But our daring author also visited museums and wildlife rehabilitation centers to see how rescued animals were cared for, or how scientists study those who were not so lucky. And she even did some study on her own - including getting covered in scent from a skunk. She also contacted individuals who donate roadkill to food banks and use it to help feed the hungry. And she visited with an artist who creates taxidermy pieces with some of the unfortunate animals.
What a weird and wonderfully informative book about a topic that is sure to lure in reluctant readers with its potential gross factor, but can also appeal to those interested in STEM topics in general.

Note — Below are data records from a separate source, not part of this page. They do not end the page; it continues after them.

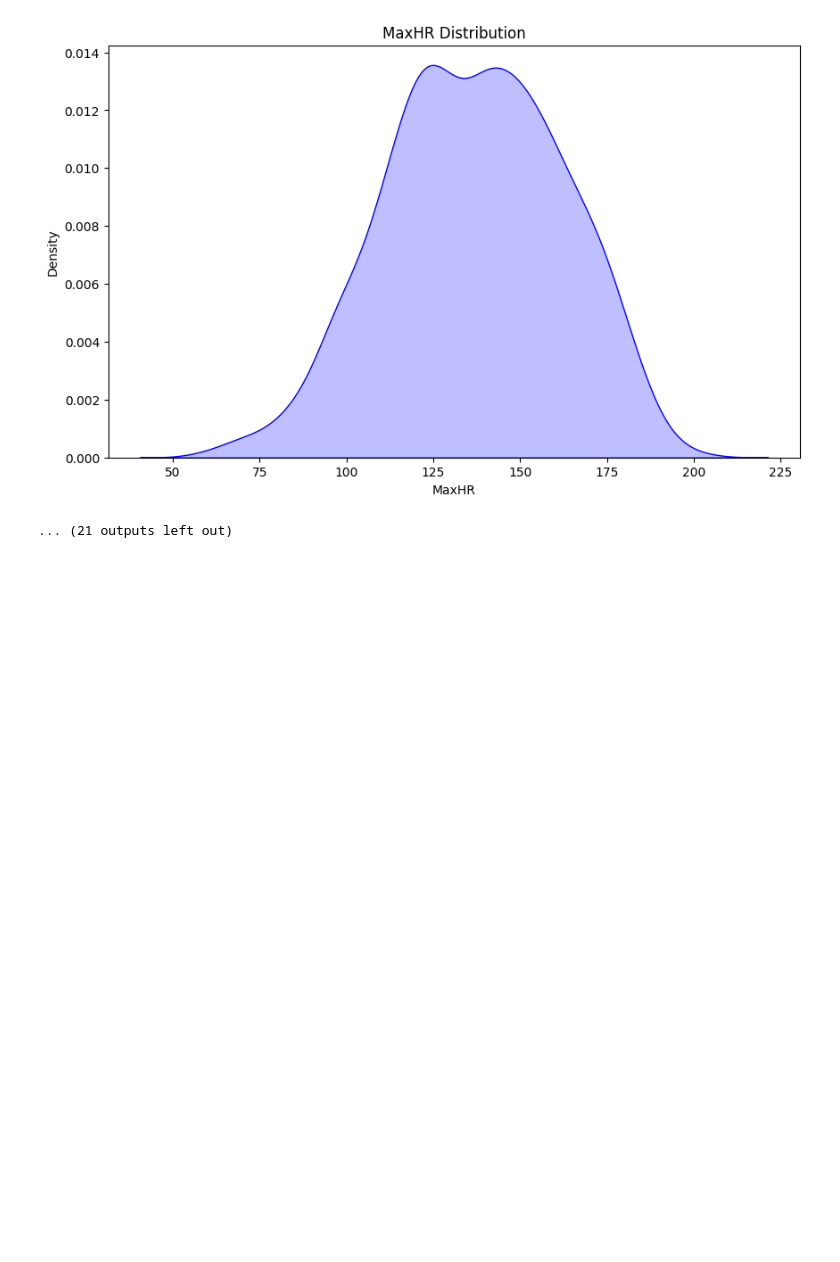
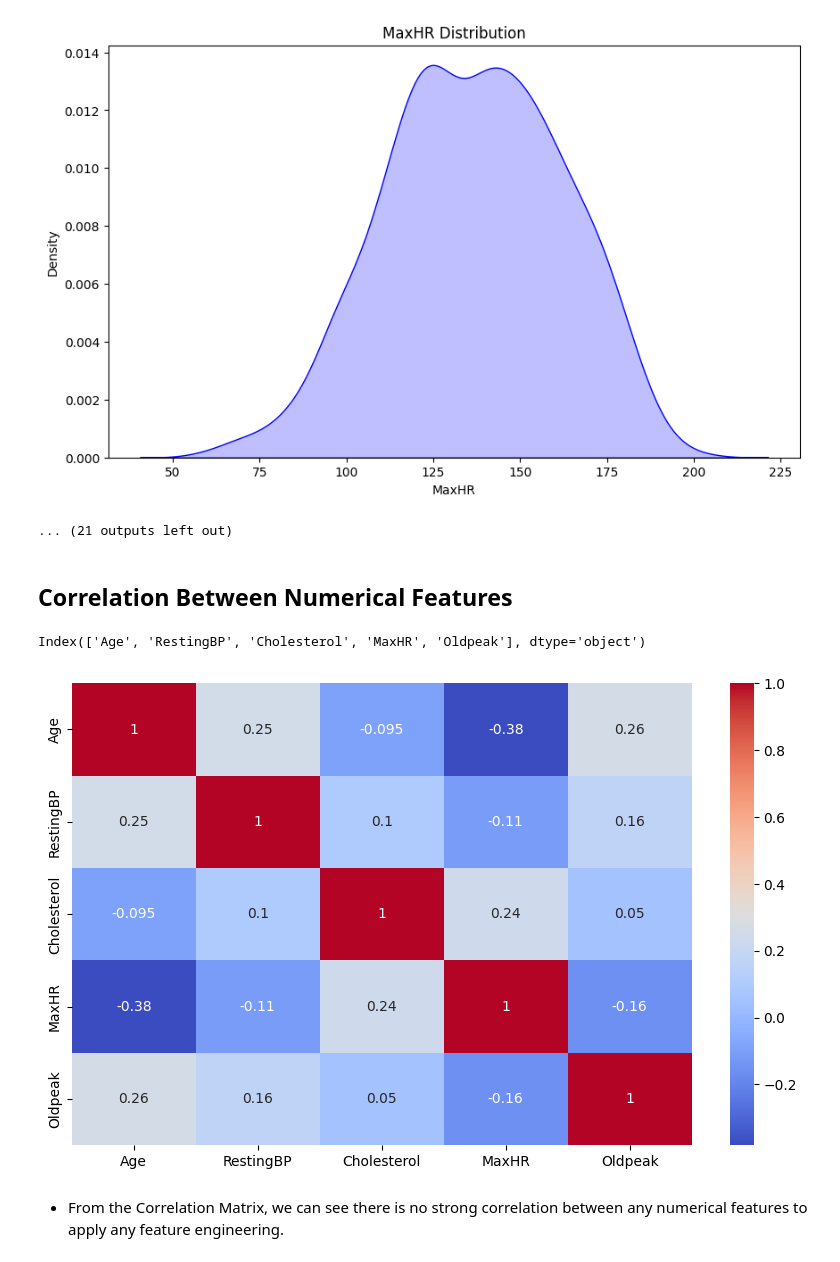
Before and after one commit to Ahmed-Nezar/Heart-failure-classification, a Jupyter notebook: notebooks/exploration.ipynb, the cells around one changed output. Drawn from its saved outputs; the diff is of its cells as text; code cells hidden in the pictures; blank space fills up the shorter version.

Commit message:
feat: adding correlation matrix

```diff
--- a/notebooks/exploration.ipynb
+++ b/notebooks/exploration.ipynb
@@ -248,3 +244,19 @@ scatter_plot(df, "Oldpeak", "HeartDisease", "HeartDisease")
 [figure]
 [figure]
 ... (21 outputs left out)
+# %% [markdown]
+## Correlation Between Numerical Features
+# %%
+numerical_features
+# %% [output]
+Index(['Age', 'RestingBP', 'Cholesterol', 'MaxHR', 'Oldpeak'], dtype='object')
+# %%
+correlation_matrix = df[numerical_features].corr()
+# %%
+plt.figure(figsize=(10, 6))
+sns.heatmap(correlation_matrix, annot=True, cmap="coolwarm")
+plt.show()
+# %% [output]
+[figure, added]
+# %% [markdown]
+- From the Correlation Matrix, we can see there is no strong correlation between any numerical features to apply any feature engineering.
```
Also changed, not shown: parts of 8 cells of this notebook.
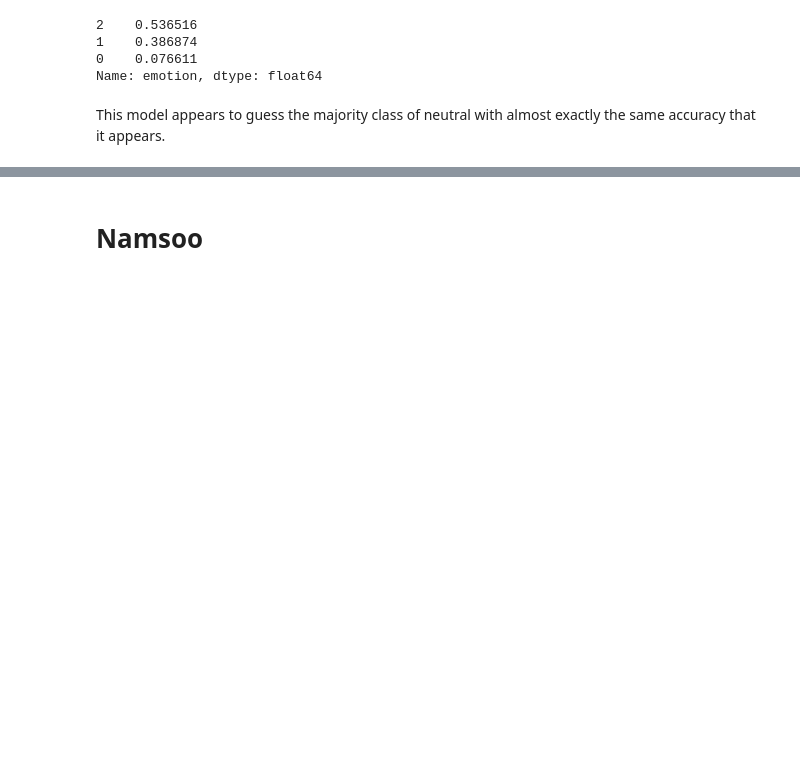
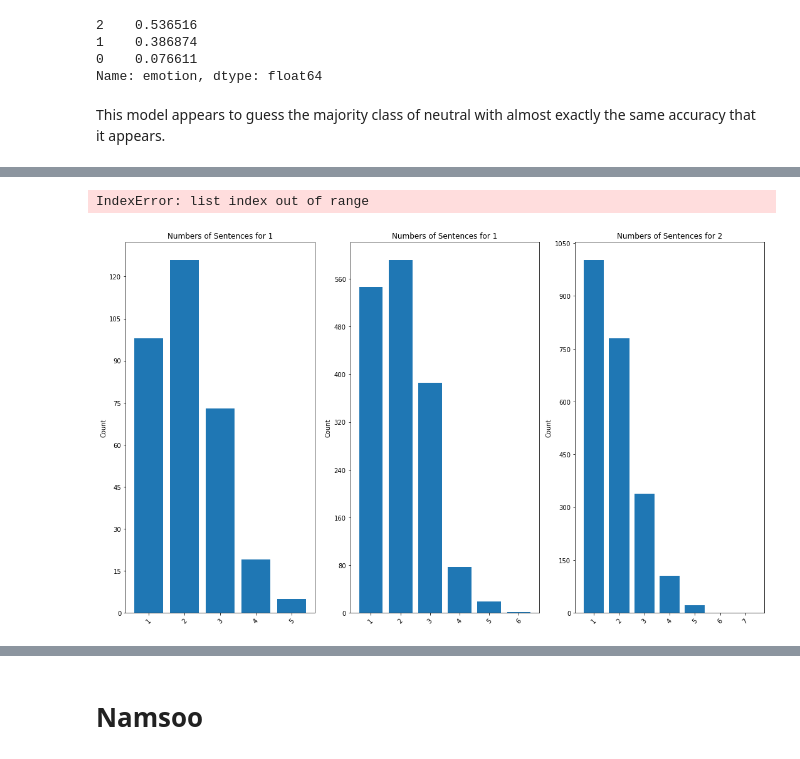
Before and after one commit to hthota1/Twitter-Sentiment-Analysis, a Jupyter notebook: Notebook.ipynb, the cells around one changed output, grey strips where cells are left out. Cells and saved outputs as stored; diff of their text form; code cells hidden in the pictures; blank space fills up the shorter version.

```diff
--- a/Notebook.ipynb
+++ b/Notebook.ipynb
@@ -361,0 +530,7 @@ This model appears to guess the majority class of neutral with almost exactly th
+# %%
+fig, axes = setup_three_subplots()
+plot_distribution_of_column_by_category("num_sentences", axes, "Numbers of Sentences for")
+fig.suptitle("Distribution of Sentence Counts by Category", fontsize=24);
+# %% [output]
+IndexError: list index out of range
+[figure, added]
```
Also changed, not shown: parts of 38 cells of this notebook.
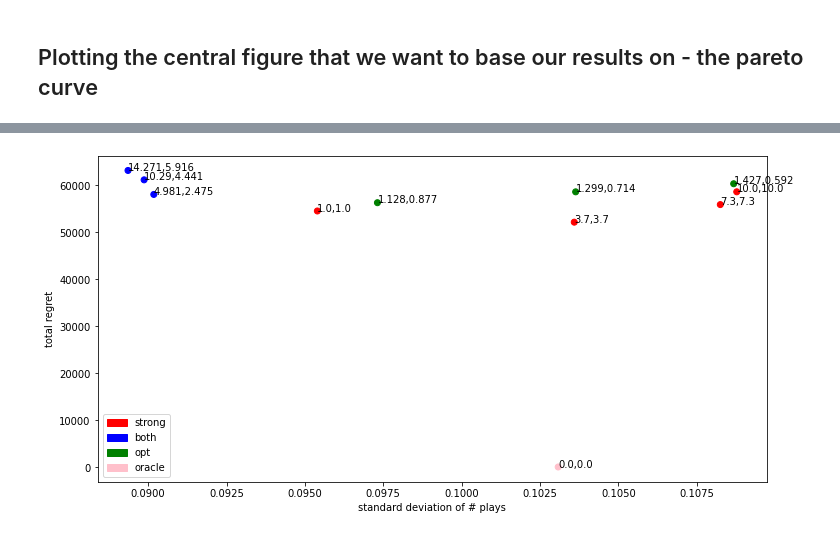
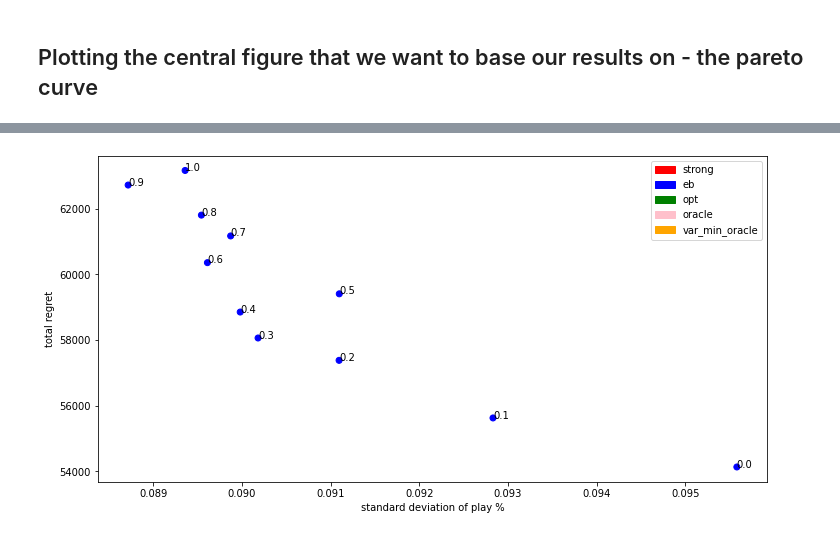
Before and after one commit to LEFTA98/ratings_with_eb, a Jupyter notebook: ec_plots.ipynb, the cells around one changed output, grey strips where cells are left out. Drawn from its saved outputs; the diff is of its cells as text; code cells hidden in the pictures.

Commit message:
simulations for superoptimistic prior

```diff
--- a/ec_plots.ipynb
+++ b/ec_plots.ipynb
@@ -223,11 +301,17 @@ oracle_df = pd.DataFrame([[0,
                            'oracle',
                            0,
                            0,
-                           0,
-                           get_average_plays_variance(market_plays_dict)]],
+                           np.sum(market_dict_top_item[(0.0, 'standard')]) - oracle_welfare,
+                           get_average_plays_variance(oracle_plays_dict)]],
                            columns=['eta', 'dataset', 'prior_a', 'prior_b', 'regret', 'var'])
+# %%
+var_min_df = pd.DataFrame([[0,
+                           'var_min_oracle',
+                           0,
+                           0,
+                           np.sum(market_dict_top_item[(0.0, 'standard')]) - var_min_welfare,
+                           get_average_plays_variance(var_min_plays_dict)]],
+                           columns=['eta', 'dataset', 'prior_a', 'prior_b', 'regret', 'var'])
 # %%
-pareto_df = pd.concat(df_list + [oracle_df])
+pareto_df = pd.concat(df_list + [oracle_df, var_min_df])
+pareto_df = pareto_df[pareto_df['dataset']=='standard']
-# %%
-pareto_df = pareto_df.reset_index().drop(index=[0,1])
-pareto_df
@@ -247,27 +318,28 @@ pareto_df
 # %%
 
 
 x = list(pareto_df['var'])
 y = list(pareto_df['regret'])
 colors = list(pareto_df['dataset'])
 
-color_dict = {"standard":"blue", "strong":"red", "optimistic":"green", 'oracle':"pink"}
+color_dict = {"standard":"blue", "strong":"red", "optimistic":"green", 'oracle':"pink",'var_min_oracle':"orange"}
 
 fig,ax = plt.subplots()
 fig.set_size_inches(12,6)
 ax.scatter(x, y, color=[color_dict[item] for item in colors])
-plt.xlabel('standard deviation of # plays')
+plt.xlabel('standard deviation of play %')
 plt.ylabel('total regret')
 
-labels = pareto_df[['prior_a', 'prior_b']].to_numpy()
+labels = pareto_df['eta'].to_numpy()
 
 red_patch = mpatches.Patch(color='red', label='strong')
-blue_patch = mpatches.Patch(color='blue', label='both')
+blue_patch = mpatches.Patch(color='blue', label='eb')
 green_patch = mpatches.Patch(color='green', label='opt')
 pink_patch = mpatches.Patch(color='pink', label='oracle')
-plt.legend(handles=[red_patch, blue_patch, green_patch, pink_patch])
+orange_patch = mpatches.Patch(color='orange', label='var_min_oracle')
+plt.legend(handles=[red_patch, blue_patch, green_patch, pink_patch, orange_patch])
 
 for i in range(labels.shape[0]):
-    ax.annotate(f"{np.round(labels[i,0],3)},{np.round(labels[i,1],3)}", (x[i], y[i]))
+    ax.annotate(f"{labels[i]}", (x[i], y[i]))
 # %% [output]
-[figure, old version]
+[figure, new version]
```
Also changed, not shown: parts of 27 cells of this notebook, 1 other file.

Back matter includes a list of books, videos, and Internet sites to find more information; suggestions on science projects to try; and an annotated bibliography.
Highly recommended for middle grade readers and up.
Though there's plenty of technical information, Montgomery's voice is so engaging that she takes even the most complicated issues (not to mention gross!) and makes it accessible for the middle grade reader. The non-fiction text is liberally sprinkled with the kinds of fascinating facts that kids LOVE, along with relatable scientific know-how and creative solutions to a problem that most of us don't give a second thought. As for me, I'll never pass a dead deer on the road--and there are quite a few in my highly residential area in Georgia--without thinking about what I can do. And I feel like that's exactly what Heather Montgomery wants every reader to do, child or adult. Well done!